Principal Investigator: Vavrek, Matthew J (3)
Licence Number: 15132
Organization: Royal Ontario Museum
Licensed Year(s): 2012
Issued: Jul 30, 2012
Project Team: Dr. David C. Evans (Co-Principal Investigator, Royal Ontario Museum), Dr. Hans C.E. Larsson (Project Collaborator, McGill University), Caleb M. Brown (Graduate Student, University of Toronto)

Objective(s): To do prospecting for and collection of Cretaceous fossils from the Summit Creek Formation in order to better understand what terrestrial biodiversity was like at high latitudes at that time.

Project Description: The research team will be prospecting for and collecting Cretaceous fossils from the Summit Creek Formation in order to better understand what terrestrial biodiversity was like at high latitudes at that time. This project is a continuation of the collaborative research program on ancient biodiversity in the Canadian Arctic. Recently, the research team completed work supported by Polar Continental Shelf Program (PCSP) in the Bonnet Plume Basin in northeastern Yukon Territory, during which the research team recovered both new vertebrate (dinosaur) fossils as well as a new Paleogene plant macrofossil locality. The Summit Creek Formation is a logical place for the research program to now focus, as it provides a transitional point between the work in the Yukon Territory and the more southern deposits of Alberta, Saskatchewan and the western United States.

Most of the work will be exploratory in nature, searching for new fossil localities in the area. Any fossils that are found will be marked with a GPS receiver, and recorded in field notebooks as to type and condition of fossils, location, stratigraphic horizon, and local sedimentary conditions.
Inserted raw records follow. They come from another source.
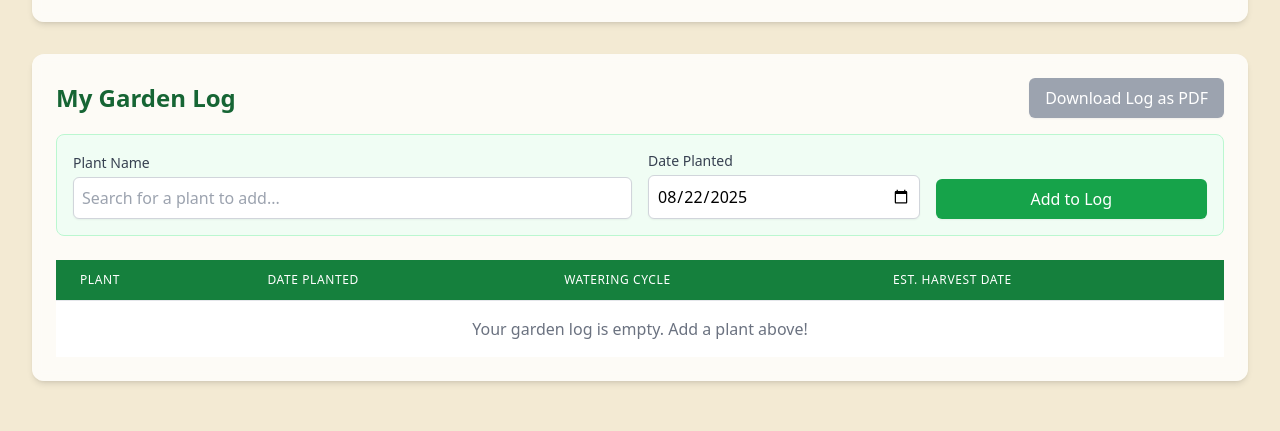
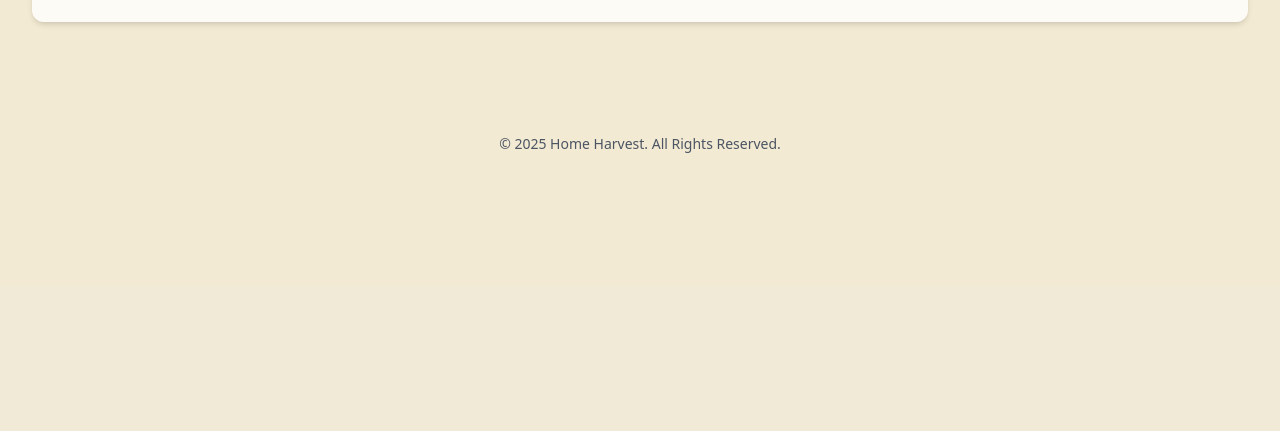
Before and after one commit to PeterBuul/Home-Harvest, a React (Create React App) app: page / in a window 1280 px wide. Shown: the part 514-945 px from the top of the page. After the commit the page ends 800 px from the top, so only its background shows below. Built offline with nearby package versions, Linux system fonts and the light colour scheme; the HTML template or start-up script is replaced by a standard one.

Commit message:
Update App.js

```diff
--- a/src/App.js
+++ b/src/App.js
@@ -17,9 +17,6 @@ function App() {
   const [city, setCity] = useState(Object.keys(locations[Object.keys(locations)[0]])[0]);
   const [searchTerm, setSearchTerm] = useState('');
   const [selectedPlant, setSelectedPlant] = useState(null);
-  const [gardenLog, setGardenLog] = useState([]);
-  const [logPlantName, setLogPlantName] = useState('');
-  const [logPlantDate, setLogPlantDate] = useState(new Date().toISOString().split('T')[0]);
   const [gardenPlan, setGardenPlan] = useState([]);
 
   const climate = useMemo(() => locations[country]?.[city], [country, city]);
@@ -44,7 +41,6 @@ function App() {
   };
 
   const plannedBeds = useMemo(() => {
-    // Moved helper function inside to satisfy dependency rule
     const getSuggestedPlantingDate = (plantingSeason) => {
         const now = new Date();
         const currentMonth = now.getMonth();
@@ -84,10 +80,11 @@ function App() {
         const bedAvgPh = getAveragePh(bed.soil);
 
         const positionMatch = bed.position === plant.position;
+        const waterMatch = bed.water === plant.water; // ADDED: Check for matching water cycle
         const phCompatible = (plantAvgPh === null && bedAvgPh === null) ||
                              (plantAvgPh !== null && bedAvgPh !== null && Math.abs(plantAvgPh - bedAvgPh) <= 0.5);
 
-        if (positionMatch && phCompatible) {
+        if (positionMatch && phCompatible && waterMatch) {
           bed.plants.push(plant);
           foundBed = true;
           break;
@@ -98,6 +95,7 @@ function App() {
         beds.push({
           position: plant.position,
           soil: plant.soil,
+          water: plant.water, // ADDED: Store water cycle on the bed
           plants: [plant]
         });
       }
@@ -117,22 +115,6 @@ function App() {
 
     return beds;
   }, [gardenPlan, climate, hemisphere]);
-
-  const handleAddPlantToLog = () => {
-    const plant = plantData.find(p => p.name.toLowerCase() === logPlantName.toLowerCase());
-    if (plant && logPlantDate) {
-        const newEntry = {
-            id: Date.now(),
-            plant: plant,
-            plantedDate: new Date(logPlantDate),
-        };
-        setGardenLog([...gardenLog, newEntry]);
-        setLogPlantName('');
-        setLogPlantDate(new Date().toISOString().split('T')[0]);
-    } else {
-        alert("Please select a valid plant from the list.");
-    }
-  };
 
   const handleDownloadPdf = (elementId, filename) => {
     const { jsPDF } = window.jspdf;
@@ -192,7 +174,8 @@ function App() {
       </header>
 
       <main className="p-4 md:p-8">
-        <section className="bg-white/80 p-6 rounded-xl shadow-md backdrop-blur-sm mb-8">
+        {/* REMOVED backdrop-blur-sm to fix dropdown issue */}
+        <section className="bg-white/80 p-6 rounded-xl shadow-md mb-8">
           <h2 className="text-2xl font-semibold text-green-800 mb-4">Find Your Perfect Plant</h2>
 
           <div className="grid grid-cols-1 md:grid-cols-2 gap-4 mb-6">
@@ -243,7 +226,8 @@ function App() {
         </section>
 
         {selectedPlant && (
-          <section className="bg-white/80 p-6 rounded-xl shadow-md backdrop-blur-sm mb-8">
+          // REMOVED backdrop-blur-sm to fix dropdown issue
+          <section className="bg-white/80 p-6 rounded-xl shadow-md mb-8">
             <div className="flex justify-between items-start">
                 <div>
                     <h2 className="text-3xl font-bold text-green-900 mb-2">{selectedPlant.name}</h2>
@@ -281,7 +265,8 @@ function App() {
         )}
 
         {gardenPlan.length > 0 && (
-            <section id="garden-plan-section" className="bg-white/80 p-6 rounded-xl shadow-md backdrop-blur-sm mb-8">
+            // REMOVED backdrop-blur-sm to fix dropdown issue
+            <section id="garden-plan-section" className="bg-white/80 p-6 rounded-xl shadow-md mb-8">
                 <div className="flex justify-between items-center mb-4">
                     <h2 className="text-2xl font-semibold text-green-800">Your Suggested Garden Plan</h2>
                     <button
@@ -291,7 +276,7 @@ function App() {
                         Download Plan as PDF
                     </button>
                 </div>
-                <p className="mb-6 text-gray-600">These beds group plants with similar needs. The timeline is staggered to spread out your planting and harvesting.</p>
+                <p className="mb-6 text-gray-600">These beds group plants with similar sun, soil, and water needs. The timeline is staggered to spread out your planting and harvesting.</p>
 
                 <div className="space-y-8">
                     {plannedBeds.map((bed, index) => (
@@ -299,14 +284,16 @@ function App() {
                             <h3 className="text-xl font-bold text-green-900 mb-2">
                                 Bed {index + 1}: <span className="font-medium">{bed.position}</span>
                             </h3>
-                            <p className="text-sm text-gray-600 mb-3 -mt-1">
-                                <span className="font-semibold">Representative Soil Type:</span> {bed.soil}
-                            </p>
+                            <div className="text-sm text-gray-600 mb-3 -mt-1 space-y-1">
+                                <p><span className="font-semibold">Soil Type:</span> {bed.soil}</p>
+                                <p><span className="font-semibold">Watering:</span> Every {bed.water} days</p>
+                            </div>
                             <div className="overflow-x-auto rounded-lg border border-gray-200">
                                 <table className="min-w-full divide-y divide-gray-200">
                                     <thead className="bg-green-700 text-white">
                                         <tr>
                                             <th className="px-4 py-3 text-left text-xs font-medium uppercase tracking-wider">Plant</th>
+                                            <th className="px-4 py-3 text-left text-xs font-medium uppercase tracking-wider">Watering Cycle</th>
                                             <th className="px-4 py-3 text-left text-xs font-medium uppercase tracking-wider">Suggested Plant Date</th>
                                             <th className="px-4 py-3 text-left text-xs font-medium uppercase tracking-wider">Est. Harvest Date</th>
                                             <th className="px-4 py-3 text-left text-xs font-medium uppercase tracking-wider">Action</th>
@@ -316,6 +303,7 @@ function App() {
                                         {bed.plants.map(plant => (
                                             <tr key={plant.name}>
                                                 <td className="px-4 py-4 whitespace-nowrap font-medium text-gray-900">{plant.name}</td>
+                                                <td className="px-4 py-4 whitespace-nowrap text-gray-700">Every {plant.water} days</td>
                                                 <td className="px-4 py-4 whitespace-nowrap text-orange-600 font-semibold">{plant.suggestedDate.toLocaleDateString(undefined, { month: 'long', day: 'numeric', year: 'numeric' })}</td>
                                                 <td className="px-4 py-4 whitespace-nowrap text-green-800 font-semibold">{calculateHarvestDate(plant.suggestedDate, plant.harvest)}</td>
                                                 <td className="px-4 py-4 whitespace-nowrap">
@@ -331,84 +319,6 @@ function App() {
                 </div>
             </section>
         )}
-
-        <section className="bg-white/80 p-6 rounded-xl shadow-md backdrop-blur-sm">
-          <div className="flex justify-between items-center mb-4">
-              <h2 className="text-2xl font-semibold text-green-800">My Garden Log</h2>
-              <button
-                onClick={() => handleDownloadPdf('garden-log-table', 'home-harvest-log.pdf')}
-                disabled={gardenLog.length === 0}
-                className="bg-green-600 text-white px-4 py-2 rounded-md shadow-sm hover:bg-green-700 focus:outline-none focus:ring-2 focus:ring-offset-2 focus:ring-green-500 disabled:bg-gray-400 disabled:cursor-not-allowed"
-              >
-                Download Log as PDF
-              </button>
-          </div>
-
-          <div className="grid grid-cols-1 md:grid-cols-4 gap-4 items-end mb-6 p-4 bg-green-50 rounded-lg border border-green-200">
-            <div className="relative md:col-span-2">
-                <label htmlFor="log-plant-name" className="block text-sm font-medium text-gray-700">Plant Name</label>
-                <input
-                    id="log-plant-name"
-                    type="text"
-                    value={logPlantName}
-                    onChange={e => setLogPlantName(e.target.value)}
-                    className="mt-1 block w-full p-2 border border-gray-300 rounded-md shadow-sm focus:ring-green-500 focus:border-green-500"
-                    placeholder="Search for a plant to add..."
-                />
-                 {logPlantName && plantData.filter(p => p.name.toLowerCase().includes(logPlantName.toLowerCase())).slice(0,5).length > 0 && (
-                  <ul className="absolute z-50 w-full bg-white border border-gray-300 rounded-md mt-1 shadow-lg max-h-40 overflow-auto">
-                    {plantData.filter(p => p.name.toLowerCase().includes(logPlantName.toLowerCase())).slice(0,5).map(p => (
-                      <li key={p.name} className="p-2 hover:bg-green-100 cursor-pointer" onClick={() => setLogPlantName(p.name)}>{p.name}</li>
-                    ))}
-                  </ul>
-                 )}
-            </div>
-            <div>
-                <label htmlFor="log-plant-date" className="block text-sm font-medium text-gray-700">Date Planted</label>
-                <input
-                    id="log-plant-date"
-                    type="date"
-                    value={logPlantDate}
-                    onChange={e => setLogPlantDate(e.target.value)}
-                    className="mt-1 block w-full p-2 border border-gray-300 rounded-md shadow-sm focus:ring-green-500 focus:border-green-500"
-                />
-            </div>
-            <button
-                onClick={handleAddPlantToLog}
-                className="w-full bg-green-600 text-white p-2 rounded-md shadow-sm hover:bg-green-700 focus:outline-none focus:ring-2 focus:ring-offset-2 focus:ring-green-500"
-            >
-                Add to Log
-            </button>
-          </div>
-
-           <div className="overflow-x-auto">
-                <table id="garden-log-table" className="min-w-full divide-y divide-gray-200">
-                    <thead className="bg-green-700 text-white">
-                        <tr>
-                            <th className="px-6 py-3 text-left text-xs font-medium uppercase tracking-wider">Plant</th>
-                            <th className="px-6 py-3 text-left text-xs font-medium uppercase tracking-wider">Date Planted</th>
-                            <th className="px-6 py-3 text-left text-xs font-medium uppercase tracking-wider">Watering Cycle</th>
-                            <th className="px-6 py-3 text-left text-xs font-medium uppercase tracking-wider">Est. Harvest Date</th>
-                        </tr>
-                    </thead>
-                    <tbody className="bg-white divide-y divide-gray-200">
-                        {gardenLog.length > 0 ? gardenLog.map(entry => (
-                            <tr key={entry.id}>
-                                <td className="px-6 py-4 whitespace-nowrap font-medium text-gray-900">{entry.plant.name}</td>
-                                <td className="px-6 py-4 whitespace-nowrap">{entry.plantedDate.toLocaleDateString()}</td>
-                                <td className="px-6 py-4 whitespace-nowrap">Every {entry.plant.water} days</td>
-                                <td className="px-6 py-4 whitespace-nowrap">{calculateHarvestDate(entry.plantedDate, entry.plant.harvest)}</td>
-                            </tr>
-                        )) : (
-                            <tr>
-                                <td colSpan="4" className="px-6 py-4 text-center text-gray-500">Your garden log is empty. Add a plant above!</td>
-                            </tr>
-                        )}
-                    </tbody>
-                </table>
-           </div>
-        </section>
-
       </main>
 
       <footer className="text-center p-4 text-sm text-gray-600 mt-8">
```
Any fossils on the surface that can be safely collected from the surface will be, and collected fossils will be placed in either in collecting bags, or in very small, vials. Any fossils that can be excavated using only small hand tools (i.e. awls, trowels, rock hammers) will also be collected. Fossils that are too large or cannot be adequately stabilized will be covered in situ to prevent further degradation from erosion, so that they can be collected during a future phase of the project.

The work will help to better understand the paleontological resources within this portion of the Sahtu Settlement Area. The fossils from this area can help us to understand how changing climates at high latitudes may have affected species diversity in the past and how ecosystems may respond in the future.

Previous paleontological work the research team has done in the Arctic has attracted the attention of local news outlets, and the research team will attempt to publicize the importance of this continuing work in the Arctic, highlighting the importance of northern field regions to the understanding of biodiversity through time.

The fieldwork for this study will be conducted from July 30, 2012 to August 24, 2012.